Inside Nonfiction Matters

Arriving

So far we are exhausted from the 15 hour flight, and have hardly glimpsed South Africa. But there are a few initial impressions: coming here reminds me of going to India and to Israel — very long plane trips, but there is also a kind of magic. However endless the ride, you walk on near your home, and walk off somewhere that once seemed so distant. It is as if the world now has magic doors and you can just pass through to elsewhere. One aspect of the elsewhereness of South Africa is that it is a black majority nation. You only begin to sense that as the airport and hotel are significantly white and Asian, but you do. And that puts me in mind of something Marina — who grew up in the very international setting of Parkway Village, Queens — often says — the great value of getting away from the US is realizing how different other places are — that our life is not a given, not a universal, just the result of a particular history in a particular place.

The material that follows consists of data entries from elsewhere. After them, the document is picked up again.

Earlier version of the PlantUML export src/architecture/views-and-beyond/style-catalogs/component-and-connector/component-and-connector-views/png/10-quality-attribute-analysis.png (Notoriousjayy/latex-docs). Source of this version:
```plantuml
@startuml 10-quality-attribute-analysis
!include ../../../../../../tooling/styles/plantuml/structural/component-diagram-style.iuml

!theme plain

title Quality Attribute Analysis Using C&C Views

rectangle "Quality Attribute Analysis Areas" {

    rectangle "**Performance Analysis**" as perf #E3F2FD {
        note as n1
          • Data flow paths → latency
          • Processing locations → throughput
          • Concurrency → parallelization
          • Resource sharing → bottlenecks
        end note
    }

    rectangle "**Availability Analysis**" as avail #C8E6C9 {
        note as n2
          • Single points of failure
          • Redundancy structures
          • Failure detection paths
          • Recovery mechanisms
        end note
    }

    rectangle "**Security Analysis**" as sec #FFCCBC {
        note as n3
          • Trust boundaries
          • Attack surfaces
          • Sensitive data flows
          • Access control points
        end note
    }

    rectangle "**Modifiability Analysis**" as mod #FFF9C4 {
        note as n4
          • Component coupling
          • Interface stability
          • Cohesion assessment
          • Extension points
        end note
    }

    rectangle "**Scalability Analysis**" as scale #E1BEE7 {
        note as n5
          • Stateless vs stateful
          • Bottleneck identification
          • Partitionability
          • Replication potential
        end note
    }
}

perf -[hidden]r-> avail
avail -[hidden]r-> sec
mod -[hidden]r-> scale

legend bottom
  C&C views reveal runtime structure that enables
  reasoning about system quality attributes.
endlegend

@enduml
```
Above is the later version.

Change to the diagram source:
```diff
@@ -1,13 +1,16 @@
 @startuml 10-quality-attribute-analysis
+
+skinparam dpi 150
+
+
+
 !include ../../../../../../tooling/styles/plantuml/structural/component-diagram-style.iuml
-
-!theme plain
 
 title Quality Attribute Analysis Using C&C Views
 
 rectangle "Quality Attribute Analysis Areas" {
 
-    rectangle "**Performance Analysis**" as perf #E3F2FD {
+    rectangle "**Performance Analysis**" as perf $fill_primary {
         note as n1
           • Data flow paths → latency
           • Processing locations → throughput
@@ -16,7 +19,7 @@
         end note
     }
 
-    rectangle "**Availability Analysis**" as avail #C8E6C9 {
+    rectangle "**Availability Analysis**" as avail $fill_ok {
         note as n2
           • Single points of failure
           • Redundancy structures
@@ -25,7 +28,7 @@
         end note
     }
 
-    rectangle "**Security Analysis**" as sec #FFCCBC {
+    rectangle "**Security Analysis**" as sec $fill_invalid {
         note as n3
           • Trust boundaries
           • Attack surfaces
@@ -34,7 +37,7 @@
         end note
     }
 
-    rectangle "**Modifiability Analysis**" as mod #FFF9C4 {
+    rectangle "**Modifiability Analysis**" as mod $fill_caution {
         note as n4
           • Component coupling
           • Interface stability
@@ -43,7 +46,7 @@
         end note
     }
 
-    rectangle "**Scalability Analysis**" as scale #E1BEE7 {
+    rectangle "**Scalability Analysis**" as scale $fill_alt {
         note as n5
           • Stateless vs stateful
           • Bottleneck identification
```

And even just landing here you begin to sense that — the talk radio we heard on the way from the airport about urging people to vote, but some here are refusing to vote if they have no water. The high rises look familiar, but the challenges are different.

I rented a 3G card for this laptop in the hope that we will actually be able to skype from the fossil site tomorrow, more as I know more.